“If those folks [leave] they are potentially going to lose that possibility of having a community college right outside the gates where they work — and we do classes right on post as well — to get them mentally and physically ready to move on from the service, so there’s that impact as well.”

A reduction in enrollments at the community college level potentially has a run-on effect of reduced numbers moving on to four-year colleges, completing certificates, and moving into the workforce in the Pikes Peak region, DeCecco said.

“Many of our veterans and students leave Pikes Peak and then go on to UCCS as well,” he said. “It will have a double impact, in that sense, for our community.”

Cathy Kropp, a public affairs specialist with the U.S. Army Environmental Command, said the date for a decision will be determined after all public comments are reviewed and an environmental assessment is completed.

Public comments will be accepted until April 29. Email usarmy.jbsa.aec.nepa@mail.mil or write to U.S. Army Environmental Command, ATTN: Public Comments, 2450 Connell Road (Building 2264), Joint Base San Antonio – Fort Sam Houston, TX 78234-7664. 


April 4, 2018

The Honorable Dr. Mark T. Esper
Secretary of the Army
101 Army Pentagon
Washington, DC 20310-0101

Dear Secretary Esper:

We strongly urge you to stand up the Army’s 16th Armored Brigade Combat Team (ABCT) at Fort Carson in Colorado Springs, Colorado, as concluded in the draft Finding of No Significant Impact (FONSI) for the conversion of an Infantry Brigade Combat Team (IBCT) to an ABCT at Fort Carson. In accordance with operational need, we understand the Army seeks to increase the number of ABCT units. As bipartisan members of the Colorado delegation, we stand fully behind the recommendation to grow armored brigades at Fort Carson.

Despite recent budget increases, the Army must spend resources wisely to ensure we are fully prepared to meet the challenges of the current and future security environment. Converting the existing unit at Fort Carson is the most cost-effective way to stand up the new unit. This course is the only alternative that does not require either new construction or significant renovation and relocation. The base has proven capabilities to support an ABCT, including the infrastructure required for sustainment, as well as training sites second to none. Additionally, because the Army conducted an Environmental Impact Statement (EIS) in 2015, it would not be necessary to conduct another. Indeed, Fort Carson is an excellent environmental steward, and has created successful and innovative programs to protect cultural and environmental resources.

Finally, community support in our state for Fort Carson missions, personnel, and families is unmatched. Fort Carson is consistently in the top requested posts for Army families and personnel in the United States, and continues to draw some of the nation’s best soldiers. Colorado remains one of the most desirable places to train, work, live, and retire in the country.

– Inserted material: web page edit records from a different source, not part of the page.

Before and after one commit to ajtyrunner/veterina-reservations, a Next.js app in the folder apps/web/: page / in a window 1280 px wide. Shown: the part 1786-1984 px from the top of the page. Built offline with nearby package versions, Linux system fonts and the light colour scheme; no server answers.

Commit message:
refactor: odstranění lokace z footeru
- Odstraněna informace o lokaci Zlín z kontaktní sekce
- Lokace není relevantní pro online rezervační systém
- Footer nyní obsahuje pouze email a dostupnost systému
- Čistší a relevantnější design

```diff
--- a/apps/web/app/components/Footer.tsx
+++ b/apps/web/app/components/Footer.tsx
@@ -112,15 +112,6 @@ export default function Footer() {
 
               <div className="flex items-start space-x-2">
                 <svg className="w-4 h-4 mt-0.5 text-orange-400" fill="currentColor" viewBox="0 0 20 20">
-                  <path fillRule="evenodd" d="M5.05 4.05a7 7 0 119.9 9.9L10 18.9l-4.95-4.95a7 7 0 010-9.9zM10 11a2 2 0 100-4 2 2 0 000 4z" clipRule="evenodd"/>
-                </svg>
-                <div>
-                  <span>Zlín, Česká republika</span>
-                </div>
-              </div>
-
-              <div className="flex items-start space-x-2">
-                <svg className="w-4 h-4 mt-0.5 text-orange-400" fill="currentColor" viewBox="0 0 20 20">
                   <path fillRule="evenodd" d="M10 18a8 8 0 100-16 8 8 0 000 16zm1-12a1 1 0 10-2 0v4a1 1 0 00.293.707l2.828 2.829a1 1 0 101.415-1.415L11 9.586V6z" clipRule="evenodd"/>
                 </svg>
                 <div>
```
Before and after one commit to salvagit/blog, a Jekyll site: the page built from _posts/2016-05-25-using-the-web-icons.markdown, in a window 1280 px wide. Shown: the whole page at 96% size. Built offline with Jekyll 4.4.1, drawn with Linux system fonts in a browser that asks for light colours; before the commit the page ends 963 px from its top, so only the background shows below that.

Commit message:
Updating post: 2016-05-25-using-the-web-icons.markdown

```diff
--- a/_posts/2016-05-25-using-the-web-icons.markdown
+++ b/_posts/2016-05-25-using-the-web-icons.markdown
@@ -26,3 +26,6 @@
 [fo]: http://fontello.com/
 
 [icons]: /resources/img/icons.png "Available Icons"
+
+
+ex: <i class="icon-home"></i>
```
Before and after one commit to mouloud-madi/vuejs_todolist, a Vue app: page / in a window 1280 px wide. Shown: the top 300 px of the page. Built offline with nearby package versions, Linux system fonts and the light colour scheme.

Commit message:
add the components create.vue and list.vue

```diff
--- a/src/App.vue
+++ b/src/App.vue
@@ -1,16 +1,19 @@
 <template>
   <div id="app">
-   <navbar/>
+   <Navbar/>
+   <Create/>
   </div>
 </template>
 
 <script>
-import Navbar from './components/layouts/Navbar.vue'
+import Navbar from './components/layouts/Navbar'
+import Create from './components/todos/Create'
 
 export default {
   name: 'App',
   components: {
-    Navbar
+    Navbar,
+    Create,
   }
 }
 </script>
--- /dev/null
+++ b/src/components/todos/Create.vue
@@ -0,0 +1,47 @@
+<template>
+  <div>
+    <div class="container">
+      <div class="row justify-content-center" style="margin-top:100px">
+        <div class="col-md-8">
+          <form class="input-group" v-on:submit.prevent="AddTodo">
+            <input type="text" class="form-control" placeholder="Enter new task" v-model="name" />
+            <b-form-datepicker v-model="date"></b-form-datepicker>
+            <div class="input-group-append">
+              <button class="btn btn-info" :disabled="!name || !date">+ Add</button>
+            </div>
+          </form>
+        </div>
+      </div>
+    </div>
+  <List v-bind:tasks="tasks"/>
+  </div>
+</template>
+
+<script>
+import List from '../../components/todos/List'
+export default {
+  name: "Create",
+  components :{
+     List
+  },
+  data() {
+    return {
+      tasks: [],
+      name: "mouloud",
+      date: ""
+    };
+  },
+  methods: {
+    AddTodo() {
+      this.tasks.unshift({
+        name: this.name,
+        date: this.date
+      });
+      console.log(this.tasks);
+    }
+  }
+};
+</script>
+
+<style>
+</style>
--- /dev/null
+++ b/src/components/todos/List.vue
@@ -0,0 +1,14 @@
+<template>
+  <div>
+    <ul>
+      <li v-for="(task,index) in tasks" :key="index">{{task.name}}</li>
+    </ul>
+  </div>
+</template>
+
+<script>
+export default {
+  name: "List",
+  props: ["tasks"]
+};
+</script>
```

The Army must be ready to respond to near-peer competitors such as Russia, as well as rogue regimes such as the Democratic People’s Republic of North Korea. We are confident that Fort Carson’s infrastructure, manpower, and capabilities will deliver a strong, capable, and ready armored brigade in support of our military readiness and our national security.

We stand ready to support the 16th ABCT at Fort Carson in any way we can. Thank you for your consideration, and we look forward to your response.

Sincerely,

Cory Gardner, United States Senator
Michael F. Bennet, United States Senator
Scott R. Tipton, United States Representative
Ed Perlmutter, United States Representative
Doug Lamborn, United States Representative
Jared Polis, United States Representative
Mike Coffman, United States Representative
Diana DeGette, United States Representative
Ken Buck, United States Representative
John W. Hickenlooper, Governor